But, that being said, it still has a strong musical score but a somewhat familiar story of revenge, albeit, rather bloody.  Sweeney Todd (Aloysius Gigl), away at sea for years, returns to Lon
don to seek revenge on those who had driven his wife mad and kidnapped his daughter.  He opens a barber shop above a tavern that makes and sells “the worst (meat) pies in London,” run by Mrs. Lovett (Gretchen Rumbaugh).

They strike up a union to exploit their unique “talents” for the benefit of both of them.  Mr. Todd will be able to extract his revenge through very close shaves in his shop and Mrs. Lovett will improve the quality of her meat pies.  I think you get the idea…

The story also involves finding his daughter, Johanna (Rita Markova), who has allied herself with his best friend, Anthony (Louis Hobson).  Johanna is also the ward of his sworn enemy, Judge Turpin (Matthew Allan Smith), who lusts after the girl.  And Mrs. Lovett has found a simple, but a little too curious soul, Toby (Eric Little), as a helper.  Into this mix are the various inhabitants of the underbelly of London.

The story borders on more of an opera or operetta, than a musical, as much of the dialogue is sung.  The best of these are the amusing “The Worst Pies In London,” the odd ditty “Pretty Women,” and the haunting “Johanna.”  But the highlight for me was, “A Little Priest,” a lengthy, but very funny song, embodying in puns, what some of the many professions might express about their experience as victims.

The set is wonderfully rendered by William Bloodgood, and is designed in such a way that the locations are quickly changed, giving an immediacy to the flow of the story.  The orchestra, under Rick Lewis, is terrific in tackling a very difficult score.  And the trick chair is a morbid delight.  The direction, by Mr. Coleman, is quick-paced and adds to the excitement of the story, giving an adrenaline rush to the audience’s sensitivities.

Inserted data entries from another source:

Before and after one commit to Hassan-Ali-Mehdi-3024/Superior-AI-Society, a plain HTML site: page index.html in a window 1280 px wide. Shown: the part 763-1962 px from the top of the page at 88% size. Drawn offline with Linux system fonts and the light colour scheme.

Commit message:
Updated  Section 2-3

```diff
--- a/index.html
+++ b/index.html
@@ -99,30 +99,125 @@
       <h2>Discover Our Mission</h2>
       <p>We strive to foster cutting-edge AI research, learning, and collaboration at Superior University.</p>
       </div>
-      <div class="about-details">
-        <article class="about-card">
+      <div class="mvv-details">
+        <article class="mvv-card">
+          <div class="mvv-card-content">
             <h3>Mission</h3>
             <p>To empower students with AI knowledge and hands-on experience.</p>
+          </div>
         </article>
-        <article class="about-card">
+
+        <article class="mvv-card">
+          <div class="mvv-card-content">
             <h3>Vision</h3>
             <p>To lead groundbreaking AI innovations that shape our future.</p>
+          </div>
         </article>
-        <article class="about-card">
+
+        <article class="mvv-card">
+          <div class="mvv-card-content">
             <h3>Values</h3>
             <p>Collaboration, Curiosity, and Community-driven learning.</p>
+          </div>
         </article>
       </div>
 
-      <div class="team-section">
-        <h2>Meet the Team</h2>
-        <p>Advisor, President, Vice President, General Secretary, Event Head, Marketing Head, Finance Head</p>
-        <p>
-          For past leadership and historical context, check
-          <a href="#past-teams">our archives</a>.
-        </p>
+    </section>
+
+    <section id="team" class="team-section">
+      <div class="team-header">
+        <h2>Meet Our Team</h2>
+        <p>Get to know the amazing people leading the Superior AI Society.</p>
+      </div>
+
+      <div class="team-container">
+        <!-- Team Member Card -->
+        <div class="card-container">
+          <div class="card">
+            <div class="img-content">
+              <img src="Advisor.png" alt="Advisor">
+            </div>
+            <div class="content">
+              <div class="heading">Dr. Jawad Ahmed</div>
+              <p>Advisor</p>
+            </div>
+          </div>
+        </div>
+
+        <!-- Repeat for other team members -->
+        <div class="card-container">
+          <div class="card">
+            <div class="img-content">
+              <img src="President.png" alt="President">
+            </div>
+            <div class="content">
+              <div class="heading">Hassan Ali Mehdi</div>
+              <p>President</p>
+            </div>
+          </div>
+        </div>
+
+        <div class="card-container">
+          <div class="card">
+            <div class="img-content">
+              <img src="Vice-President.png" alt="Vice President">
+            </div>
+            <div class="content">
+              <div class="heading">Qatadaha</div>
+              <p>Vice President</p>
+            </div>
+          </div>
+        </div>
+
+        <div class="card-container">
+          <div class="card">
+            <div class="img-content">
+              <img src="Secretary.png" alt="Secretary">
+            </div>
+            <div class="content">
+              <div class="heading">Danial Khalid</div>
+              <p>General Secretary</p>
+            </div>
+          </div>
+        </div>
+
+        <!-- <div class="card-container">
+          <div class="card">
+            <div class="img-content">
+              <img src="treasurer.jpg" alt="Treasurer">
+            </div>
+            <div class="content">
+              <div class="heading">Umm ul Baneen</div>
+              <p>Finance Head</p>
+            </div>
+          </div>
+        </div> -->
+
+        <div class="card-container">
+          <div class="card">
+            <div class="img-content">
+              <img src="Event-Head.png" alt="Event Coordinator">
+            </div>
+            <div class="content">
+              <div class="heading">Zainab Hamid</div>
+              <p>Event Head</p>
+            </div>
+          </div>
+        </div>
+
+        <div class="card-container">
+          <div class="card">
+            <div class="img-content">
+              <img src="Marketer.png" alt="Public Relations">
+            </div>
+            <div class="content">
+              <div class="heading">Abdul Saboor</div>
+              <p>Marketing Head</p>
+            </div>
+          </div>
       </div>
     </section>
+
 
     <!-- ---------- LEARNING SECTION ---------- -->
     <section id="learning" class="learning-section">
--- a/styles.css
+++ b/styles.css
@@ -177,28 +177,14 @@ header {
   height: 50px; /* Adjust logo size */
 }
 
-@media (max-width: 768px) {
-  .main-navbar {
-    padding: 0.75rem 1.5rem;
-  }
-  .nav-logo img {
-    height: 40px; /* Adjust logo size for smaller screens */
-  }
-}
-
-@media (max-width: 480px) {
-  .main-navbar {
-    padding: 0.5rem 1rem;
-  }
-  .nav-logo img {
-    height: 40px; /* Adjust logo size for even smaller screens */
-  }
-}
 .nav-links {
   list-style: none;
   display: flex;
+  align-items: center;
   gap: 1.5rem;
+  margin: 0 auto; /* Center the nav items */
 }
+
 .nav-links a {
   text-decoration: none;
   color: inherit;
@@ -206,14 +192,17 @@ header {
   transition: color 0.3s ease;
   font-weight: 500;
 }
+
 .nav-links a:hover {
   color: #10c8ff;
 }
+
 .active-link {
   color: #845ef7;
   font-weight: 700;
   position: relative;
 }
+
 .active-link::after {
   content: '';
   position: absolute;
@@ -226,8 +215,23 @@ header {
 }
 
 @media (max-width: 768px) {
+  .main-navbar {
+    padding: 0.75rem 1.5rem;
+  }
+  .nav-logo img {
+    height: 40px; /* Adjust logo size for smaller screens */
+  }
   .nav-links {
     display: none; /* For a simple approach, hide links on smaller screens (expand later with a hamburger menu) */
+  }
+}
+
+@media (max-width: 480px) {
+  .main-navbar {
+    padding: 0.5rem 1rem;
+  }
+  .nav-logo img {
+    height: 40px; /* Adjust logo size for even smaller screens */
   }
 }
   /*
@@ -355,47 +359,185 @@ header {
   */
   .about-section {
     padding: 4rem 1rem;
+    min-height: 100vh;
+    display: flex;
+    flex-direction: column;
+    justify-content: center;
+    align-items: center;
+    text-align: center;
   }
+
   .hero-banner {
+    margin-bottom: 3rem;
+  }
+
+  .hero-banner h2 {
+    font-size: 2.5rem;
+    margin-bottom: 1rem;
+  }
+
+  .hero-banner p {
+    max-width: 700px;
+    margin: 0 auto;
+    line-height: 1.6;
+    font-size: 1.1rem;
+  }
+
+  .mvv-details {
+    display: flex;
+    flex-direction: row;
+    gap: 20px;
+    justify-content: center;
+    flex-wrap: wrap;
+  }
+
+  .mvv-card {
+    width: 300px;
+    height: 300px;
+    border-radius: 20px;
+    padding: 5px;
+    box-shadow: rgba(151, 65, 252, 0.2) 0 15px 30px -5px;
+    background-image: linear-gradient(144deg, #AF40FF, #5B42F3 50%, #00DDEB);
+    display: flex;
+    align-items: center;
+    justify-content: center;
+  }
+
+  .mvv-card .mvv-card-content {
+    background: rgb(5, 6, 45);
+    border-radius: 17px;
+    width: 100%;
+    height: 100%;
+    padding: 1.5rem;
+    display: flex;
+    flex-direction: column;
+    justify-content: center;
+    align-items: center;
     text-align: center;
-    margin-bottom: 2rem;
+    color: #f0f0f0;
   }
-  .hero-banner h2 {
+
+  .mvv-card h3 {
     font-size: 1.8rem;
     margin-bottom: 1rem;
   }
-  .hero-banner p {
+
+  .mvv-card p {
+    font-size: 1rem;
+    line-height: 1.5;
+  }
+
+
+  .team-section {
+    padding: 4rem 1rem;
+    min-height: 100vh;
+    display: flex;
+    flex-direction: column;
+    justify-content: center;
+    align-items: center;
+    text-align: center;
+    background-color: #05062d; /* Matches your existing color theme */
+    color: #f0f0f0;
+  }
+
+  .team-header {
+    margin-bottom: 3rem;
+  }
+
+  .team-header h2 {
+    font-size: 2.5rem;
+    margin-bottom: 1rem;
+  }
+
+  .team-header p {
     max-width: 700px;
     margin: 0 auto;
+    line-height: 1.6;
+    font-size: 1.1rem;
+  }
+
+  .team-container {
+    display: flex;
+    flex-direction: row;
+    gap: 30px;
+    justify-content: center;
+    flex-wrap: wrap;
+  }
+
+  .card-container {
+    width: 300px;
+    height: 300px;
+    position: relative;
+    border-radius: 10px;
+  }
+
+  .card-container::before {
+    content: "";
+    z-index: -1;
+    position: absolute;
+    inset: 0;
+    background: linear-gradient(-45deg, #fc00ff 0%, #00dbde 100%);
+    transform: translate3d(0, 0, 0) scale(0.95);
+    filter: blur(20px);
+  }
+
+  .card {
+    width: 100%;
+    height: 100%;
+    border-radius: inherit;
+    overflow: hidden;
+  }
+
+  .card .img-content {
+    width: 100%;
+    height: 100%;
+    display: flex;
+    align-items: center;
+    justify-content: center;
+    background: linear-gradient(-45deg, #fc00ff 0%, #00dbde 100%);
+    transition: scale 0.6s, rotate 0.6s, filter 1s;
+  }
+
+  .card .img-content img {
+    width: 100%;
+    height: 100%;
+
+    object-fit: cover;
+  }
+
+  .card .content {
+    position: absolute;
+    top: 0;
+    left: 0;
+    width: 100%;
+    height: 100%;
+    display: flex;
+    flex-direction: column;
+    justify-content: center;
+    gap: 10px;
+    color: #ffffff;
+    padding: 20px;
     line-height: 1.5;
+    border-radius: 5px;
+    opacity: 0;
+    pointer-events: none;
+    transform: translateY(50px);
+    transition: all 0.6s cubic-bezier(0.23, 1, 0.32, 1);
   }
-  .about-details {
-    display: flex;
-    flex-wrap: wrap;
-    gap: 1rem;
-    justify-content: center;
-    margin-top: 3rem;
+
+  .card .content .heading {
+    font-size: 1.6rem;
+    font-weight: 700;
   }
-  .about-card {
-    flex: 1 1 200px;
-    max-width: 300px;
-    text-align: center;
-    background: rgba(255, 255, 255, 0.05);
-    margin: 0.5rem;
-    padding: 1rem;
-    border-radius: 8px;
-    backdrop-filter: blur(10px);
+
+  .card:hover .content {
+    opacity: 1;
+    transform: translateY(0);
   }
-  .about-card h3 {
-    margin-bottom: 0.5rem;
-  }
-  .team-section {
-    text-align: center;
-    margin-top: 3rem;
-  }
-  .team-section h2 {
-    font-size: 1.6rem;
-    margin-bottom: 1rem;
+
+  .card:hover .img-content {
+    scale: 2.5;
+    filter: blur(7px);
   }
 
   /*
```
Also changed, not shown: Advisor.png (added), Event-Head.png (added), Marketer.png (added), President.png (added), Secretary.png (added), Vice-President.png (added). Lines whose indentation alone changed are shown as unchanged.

The Chorus in this production is quite splendid.  Mr. Gigl, as Sweeney, has the right chiseled looks and strong voice that this part demands.  The complexities of the character shine through, as he struggles with conflicting emotions.  Mr. Little, as Toby, is wonderfully naïve and sinister in the role.  And, in the small, but crucial role, as the Beggar Woman, Michele Ragusa, will shift your feelings for her from humor to pity.  Well done, Ms. Ragusa.

But the crowning performance is Gretchen Rumbaugh as Mrs. Lovett.  She is easily equal to the Tony-winning, Angela Landsbury, who originated it on Broadway.  Exploring the range from humor, to pathos, to ghoulishness and even to a creepy sort of love, Ms. Rumbaugh does it with ease.  And her command of the music and songs is outstanding!  I can see an award for this performance in her future.

This would probably be rated R, mainly for the language and violence.  For further information on PCS go to
www.pcs.org or call 503-445-3700 for tickets.  Tell them Dennis sent you!